Posts Tagged ‘social’

Making social software work for real people

February 10, 2006

I spent a fun day working at Leslie’s house in the countryside yesterday. It was a gorgeous crisp winter’s day, and we spent the day debating and developing ideas for a particularly knotty client problem, while eating delicious sausage sandwiches and being hassled for grapes by his chickens.

What is probably more interesting is that about an hour of the day’s discussion focussed on social software. More specifically, me trying to explain social software to my colleagues, some of whom are self-confessed luddites. Rather than talk about the technology or some clever principles, I instead decided to just demonstrate three well-known applications: Flickr,, and

They didn’t get Flickr at all; it just raised privacy concerns. “Why would you want to share your holiday photos with strangers?” They understood, but couldn’t see the benefit in their lives as they “don’t bookmark many websites anyway”. however really clicked for them, because they could immediately see the benefit – “a tool to find new music that I’ll probably like”. “Like Amazon, but better.”

This got me thinking a bit about where all this Web 2.0 stuff is going, and how we are going to make it work for real people?

The trick for me is to remember that nobody outside of the protocracy is, or ever will be, interested in this stuff. Also, we must realise that there is a generational gap in understanding of how your social network can be leveraged.
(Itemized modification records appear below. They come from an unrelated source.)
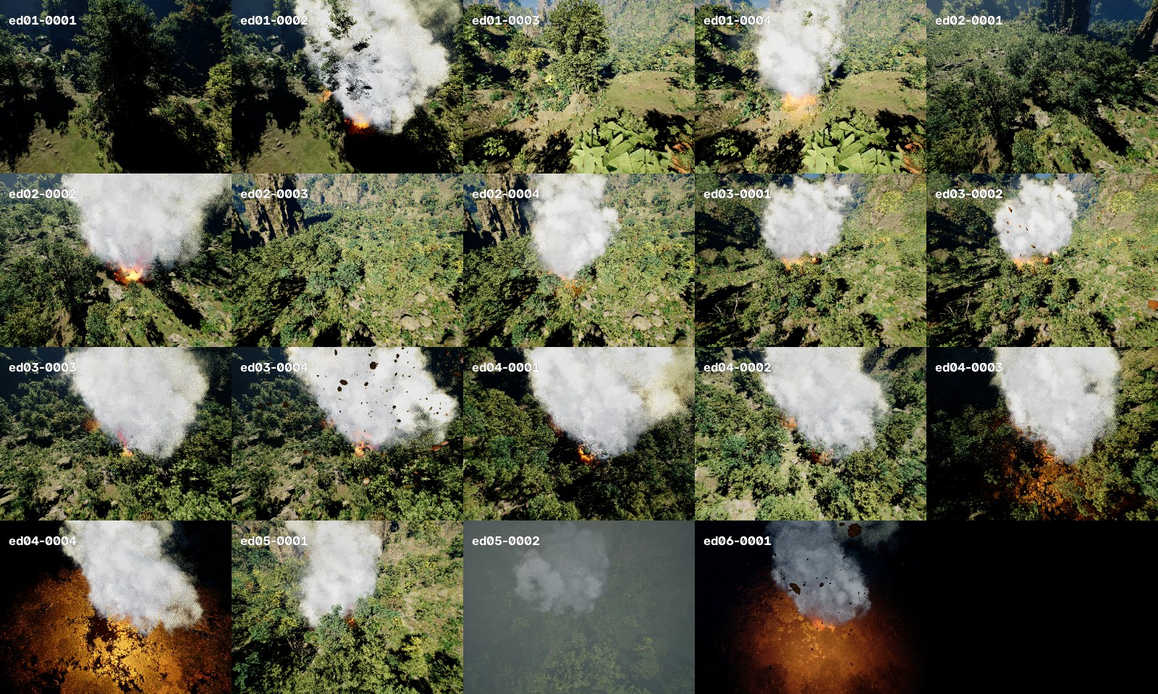
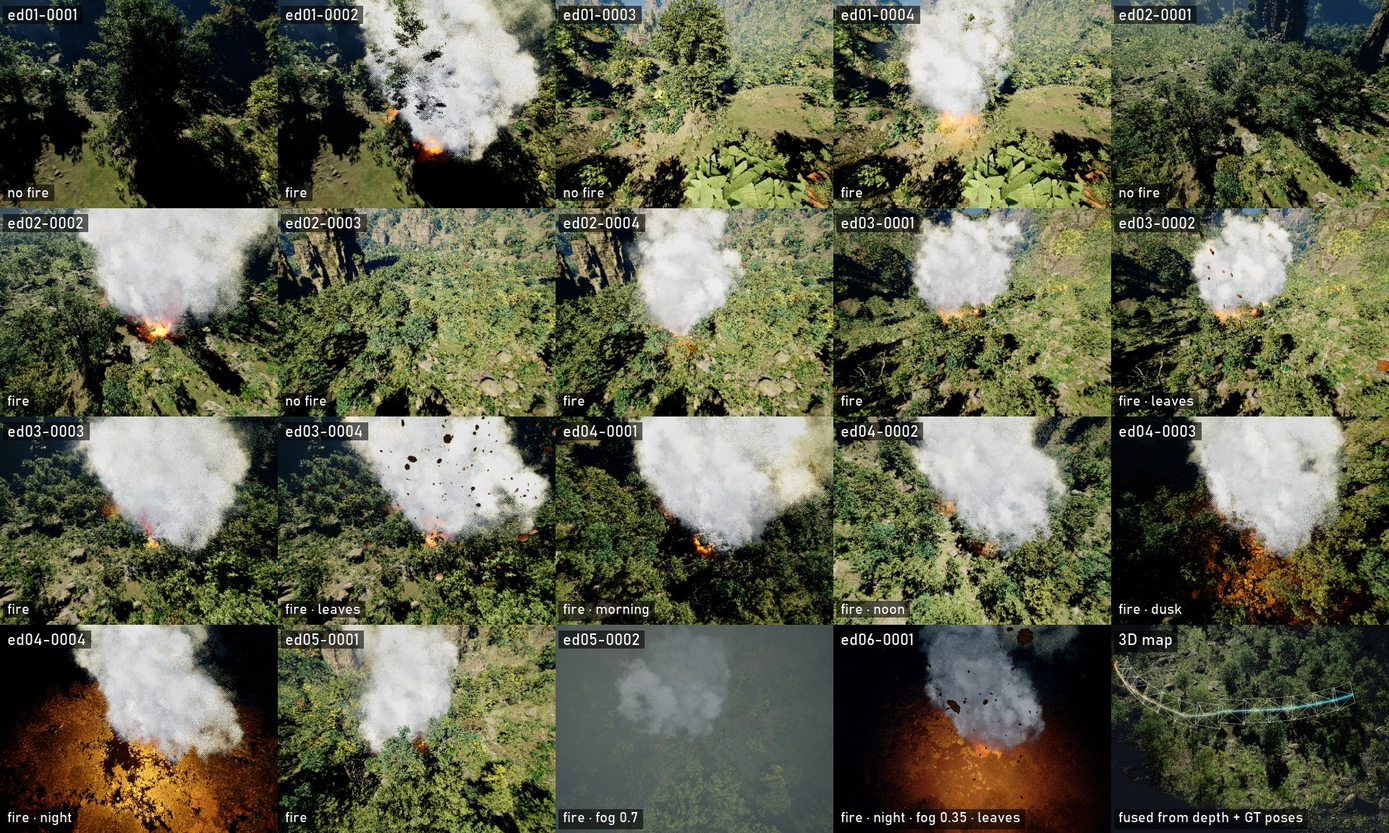
update

diff --git a/docs/dataset_card.md b/docs/dataset_card.md
@@ -14,13 +14,15 @@ size_categories: [10K<n<100K]
 Synthetic low-altitude UAV sequences over a forest with active fires — RGB, depth, normals, materials and exact poses —
 for SLAM, 3D Gaussian Splatting and robust perception under smoke, flames, falling leaves, fog and changing illumination.
 
-v2.0 is a re-collection of the WildfireX-SLAM benchmark structure (v1.0, MMM 2026 paper) with the open `wildfirex`
+v2.0 follows the benchmark structure of v1.0 (MMM 2026 paper; differences below) and was collected with the open `wildfirex`
 toolkit on simulator WildfireX-Sim 1.1: six fire sites,
 canopy-following flights just above the trees, float depth, exact camera poses, 30 Hz with 0.1 m per frame,
 runtime-controlled conditions and automatic quality checks. Every sequence can be regenerated with
 `wildfirex collect wildfirex_slam_v2.yaml --only <id>` (toolkit: `pip install wildfirex`; code, config and docs in the
 [WildfireX-SLAM repository](https://github.com/zhicongsun/WildfireX-SLAM); project page:
 [zhicongsun.github.io/wildfirexslam](https://zhicongsun.github.io/wildfirexslam)).
+
+![One frame of each of the 19 sequences, and a 3D map fused from depth and ground-truth poses](https://huggingface.co/datasets/zhicongsun/WildfireX-SLAM/resolve/main/assets/sequences_grid.jpg)
 
 | | |
 |---|---|
@@ -31,7 +33,7 @@ runtime-controlled conditions and automatic quality checks. Every sequence can b
 | Flight altitude | follows the surveyed canopy with a minimum clearance of 12 m (spirals of A) or 15 m (all others); per-sequence median 29–42 m above ground, 17–24 m above the canopy |
 | Simulator | WildfireX-Sim 1.1 (Electric Dreams, UE 5.2, AirSim-WildfireX plugin; + movable fire kits, moon) |
 | Collected with | wildfirex 0.1.0 (`wildfirex_slam_v2.yaml`) |
-| Size | ≈ 58 GB (PNG) |
+| Size | ≈ 62 GB (PNG in one zip per modality per sequence; RGB + depth ≈ 17.5 GB) |
 
 ## Benchmarks (`splits/wildfirex_slam_v2_0.json`)
 
@@ -43,12 +45,18 @@ runtime-controlled conditions and automatic quality checks. Every sequence can b
 | CS3 | ed05-0001, 0002 | fog 0 vs 0.7 | T02 side survey |
 | CS4 | ed06-0001 | fire + leaves + fog 0.35 + night | T04 spiral |
 
+![Six fire sites and the 19 trajectories, coloured by benchmark](https://huggingface.co/datasets/zhicongsun/WildfireX-SLAM/resolve/main/assets/trajectories.jpg)
+
 Paired sequences share exactly the same trajectory and fire. Per-sequence conditions are in `sequences.csv`
 and each `meta.json`.
 
 Fire: three fire kits (ground flames + smoke) form a ≈ 24 m fire front at every site; at `ed01` the level's original
-fire and smoke column (as in v1.0) are kept as well. At dusk a low sun lights the canopy from the opposite side to morning and the fire
+fire and smoke column are kept as well. At dusk a low sun lights the canopy from the opposite side to morning and the fire
 glows faintly; at night a weak moon and the fire light the scene, so it is dark away from the fire.
+
+### Conditions
+
+![Same trajectory, one factor changed: fire, fog, falling leaves, time of day](https://huggingface.co/datasets/zhicongsun/WildfireX-SLAM/resolve/main/assets/conditions.jpg)
 
 ## Download
 
@@ -100,7 +108,7 @@ positions and all versions, so sequences from different sites can be put in one 
 
 ### Sequence ids
 
-`<site>-<number>`, e.g. `ed04-0003`: `ed` = the Electric Dreams map, `01`–`06` = fire site (`ed01` is the paper's
+`<site>-<number>`, e.g. `ed04-0003`: `ed` = the Electric Dreams map, `01`–`06` = fire site (`ed01` is the level's original
 fire, `ed02`–`ed06` were chosen in the forest from the canopy survey), `0001`… = running number at that site. Conditions
 (fire, light, fog, leaves, trajectory) are fields in `sequences.csv` and `meta.json`, never part of the id, so new
 conditions never rename data.
@@ -117,15 +125,23 @@ conditions never rename data.
 | `specular` | material specular (G-buffer), grey |
 | `ir` | AirSim object-ID "infrared" image (grey value per object), **not** a physical thermal image |
 
-## Differences from v1.0 (paper) — please read
+![The seven modalities of one frame and the camera trajectory of the sequence](https://huggingface.co/datasets/zhicongsun/WildfireX-SLAM/resolve/main/assets/modalities.jpg)
 
-- Coverage: six fire sites within ≈ 600 m of the central forest, each flown over ≈ 100–150 m — not the 16 km² of v1.0.
-- Altitude: canopy-following, at least 12–15 m above the canopy, 26–53 m above ground, median ≤ 42 m (v1.0: "< 50 m above ground", fixed height).
-- Views: the camera looks at the fire from 42–110 m (spiral, side survey, search); flying right over a fire puts the camera
-  inside the smoke column (> 50 % of the image), so v2.0 has no nadir pass over the flames.
-- No physical thermal images (`ir` is AirSim's object-ID image); no near-ground views.
-- Depth includes smoke, flames and falling leaves (same instant as RGB); foliage moves with wind.
-- Fire sites `ed02`–`ed06` use fire kits added to the level (WildfireX-Sim 1.1); `ed01` is the paper's fire.
+## Differences from v1.0 (MMM 2026 paper) — please read
+
+- **Scale and views**: v1.0 has 5.5k RGB-D images over a 16 km² forest map, with aerial and near-ground views. v2.0 has
+  16,572 frames at six fire sites within ≈ 600 m of the central forest, aerial views only.
+- **Altitude**: v1.0 flies below 50 m above ground, Benchmark A within 15 m above ground. v2.0 follows the canopy at least
+  12–15 m above the trees: 26–53 m above ground, per-sequence median 29–42 m.
+- **Benchmarks**: A has 8 sequences at two sites (v1.0: 2). CS1 varies falling leaves with the fire on, at one site
+  (v1.0: with / without fire in two environments, with / without leaves). CS2 adds dusk to morning, noon and night.
+  CS3 (fog) and CS4 (fire + leaves + fog + night) follow v1.0.
+- **Modalities**: v1.0 includes thermal images. v2.0 has RGB, depth, normal, albedo, roughness, specular and an
+  object-ID image (`ir`, not thermal); it has no thermal images.
+- **Fire**: `ed02`–`ed06` use fire kits added to the level (WildfireX-Sim 1.1); `ed01` uses the level's original fire.
+- **Views of the fire**: the camera looks at the fire from 42–110 m (spiral, side survey, search); a pass right over a
+  fire puts the camera inside the smoke column (> 50 % of the image), so v2.0 has no nadir pass over the flames.
+- **Depth content**: depth includes smoke, flames and falling leaves (same instant as RGB); foliage moves with wind.
 
 ## Quality
 

diff --git a/README.md b/README.md
@@ -25,9 +25,9 @@
 </h3>
 
 <p align="center">
-  <img src="./images/v2_overview.jpg" alt="WildfireX-SLAM v2.0: six fire sites and 19 trajectories" width="100%">
+  <img src="./images/v2_sequences.jpg" alt="WildfireX-SLAM v2.0: one frame of each of the 19 sequences" width="100%">
 </p>
-<p align="center">WildfireX-SLAM v2.0: six fire sites in a UE5 forest, 19 canopy-following UAV trajectories. <a href="https://zhicongsun.github.io/wildfirexslam">Video on the project page.</a></p>
+<p align="center">WildfireX-SLAM v2.0: one frame of each of the 19 sequences, and a 3D map fused from depth and ground-truth poses. <a href="https://zhicongsun.github.io/wildfirexslam">Video on the project page.</a></p>
 
 ## News
 
@@ -57,7 +57,8 @@
 | CS3 | ed05-0001, 0002 | fog (0 vs 0.7) | lawn-mower survey |
 | CS4 | ed06-0001 | fire + leaves + fog (0.35) + night | spiral |
 
-<p align="center"><img src="./images/v2_sequences.jpg" alt="one frame of each sequence" width="100%"></p>
+<p align="center"><img src="./images/v2_overview.jpg" alt="six fire sites and 19 trajectories" width="100%"></p>
+<p align="center">Six fire sites in the UE5 forest and the 19 canopy-following trajectories, coloured by benchmark.</p>
 
 Download from [Hugging Face](https://huggingface.co/datasets/zhicongsun/WildfireX-SLAM) — one zip per modality per sequence,
 so you can fetch e.g. only RGB-D (≈ 17.5 GB of ≈ 62 GB); see the dataset card — unzip in place and load a sequence:

diff --git a/docs/naming.md b/docs/naming.md
@@ -7,8 +7,8 @@ dataset names.
 |---|---|---|---|
 | Project (paper, dataset configs, toolkit, docs) | `WildfireX-SLAM` | GitHub `zhicongsun/WildfireX-SLAM` | dataset releases `v1.0` (paper), `v2.0`, ... as git tags |
 | Toolkit | Python package / command `wildfirex` | `src/wildfirex` in this repository, PyPI `wildfirex` | SemVer `0.x` → `1.0` |
-| Dataset | WildfireX-SLAM | Hugging Face `zhicongsun/WildfireX-SLAM` (v2.0); v1.0 on request | `v1.0` (paper), `v2.0`, `v3.0` (spreading fire) |
-| Simulator (packaged UE environment) | WildfireX-Sim | Hugging Face `zhicongsun/WildfireX-Sim` (coming soon) | `1.0` = paper; `1.1` = + fire kits, moon (v2.0); `2.0` = spreading fire |
+| Dataset | WildfireX-SLAM | Hugging Face `zhicongsun/WildfireX-SLAM` (v2.0); v1.0 on request | `v1.0` (paper), `v2.0`, `v3.0` (dynamic fire with fire-front ground truth) |
+| Simulator (packaged UE environment) | WildfireX-Sim | Hugging Face `zhicongsun/WildfireX-Sim` (coming soon) | `1.0` = paper; `1.1` = + fire kits, moon (v2.0); `2.0` = dynamic fire with fire-front ground truth |
 
 - Toolkit, simulator and dataset are versioned independently; every `meta.json` records the toolkit, config-schema,
   simulator and dataset versions it was produced with.

diff --git a/CHANGELOG.md b/CHANGELOG.md
@@ -13,10 +13,10 @@ Dataset
 
 Toolkit (`src/wildfirex`, first public release)
 - Simulator control through a vendored, matched AirSim client; msgpack ≥ 1.0 for ~125× faster float depth.
-- Depth: float DepthPlanar stored as 16-bit cm PNG, captured in the same frame as RGB (v1: 8-bit DepthPerspective).
-- Poses from `simGetCameraInfo`, exported as OpenCV camera-to-world in TUM and Replica formats (v1: body pose + offset).
+- Depth: float DepthPlanar stored as 16-bit cm PNG, captured in the same frame as RGB.
+- Poses from `simGetCameraInfo`, exported as OpenCV camera-to-world in TUM and Replica formats.
 - 30 Hz with 0.1 m per frame (waypoint densification + slerp); world time advanced exactly 1/30 s per frame via
-  `simSetGameSpeed` (v1: `ClockSpeed`, which does not slow the world in ComputerVision mode).
+  `simSetGameSpeed`.
 - 5 pre-roll captures before frame 0 (the first capture after warm-up held stale render-target content).
 - Runtime scene control: fire on/off, movable fire kits at any site, sun presets (dusk from the opposite azimuth to
   morning), moon, fire light dimmed by preset, fog, falling leaves.

diff --git a/simulator/README.md b/simulator/README.md
@@ -5,9 +5,9 @@ this repository.
 
 | Version | Content | Download | Used by |
 |---|---|---|---|
-| 1.0 | Electric Dreams environment, M5 VFX Niagara smoke column (static), AirSim-WildfireX plugin; packaged 2025-08-27 | `WildfireX-Sim-1.0-Win64.zip` (≈13 GB) — coming soon | WildfireX-SLAM v1.0 |
+| 1.0 | Electric Dreams environment, M5 VFX Niagara fire, AirSim-WildfireX plugin (environment of the MMM 2026 paper) | `WildfireX-Sim-1.0-Win64.zip` (≈13 GB) — coming soon | WildfireX-SLAM v1.0 |
 | 1.1 | 1.0 + movable fire kits (flame variants, smoke, fire light), moon, night auto-exposure range; same code | `WildfireX-Sim-1.1-Win64.zip` (≈13 GB) — coming soon | WildfireX-SLAM v2.0 |
-| 2.0 | planned: fire spread, fire/smoke masks | – | – |
+| 2.0 | planned: dynamic fire scenes with per-frame fire-front ground truth, fire/smoke masks | – | – |
 
 ### 1.1 changes (add-only)
 

diff --git a/legacy/v1/README.md b/legacy/v1/README.md
@@ -6,7 +6,4 @@ The script used for the v1.0 dataset of the MMM 2026 paper, kept unchanged for r
 - `external-libraries/` — the Python packages it was run with (AirSim client 1.8.1, msgpack 0.5.6, msgpack-rpc-python 0.4.1,
   tornado 4.5.3), under their own licenses.
 
-For new data use the `wildfirex` toolkit in this repository (`pip install wildfirex`). Main differences: float depth in
-the same frame as RGB, exact camera poses, 30 Hz with world time advanced exactly 1/30 s per frame, runtime scene control,
-automatic quality checks, and a much faster depth transfer (the pure-Python msgpack 0.5.6 used here re-parses the whole
-buffer for every network chunk, ~11 s per float depth image).
+To collect new data, use the `wildfirex` toolkit in this repository (`pip install wildfirex`).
In the research I’ve been doing recently in the UK, younger people are impatient for this stuff. They are already doing some of the things that social software enables, through clumsy improvised methods, mostly using text. Remember though that because they want it doesn’t mean they find it clever or sexy. “It’s just how things should work isn’t it?”

Older people though (generally over 28?) see anything social in very friendsreunited terms, and worry about their ability to maintain even more relationships. “I’ve got enough friends.” They have trouble with the concept that (apart from networking tools like LinkedIn), most social software is about the infocloud generated by the relationships, not the relationships themselves.

So how can we shape this stuff to make it acceptable for the mass market? My first thoughts are:

  • Make the social network an enabler, not the thing.
  • Barriers to participation (rating/tagging) must be very low or non-existent.
  • Make it very clear to the user how they are insulted from the weirdoes.


I’m not sure that big fonts have a bearing either way.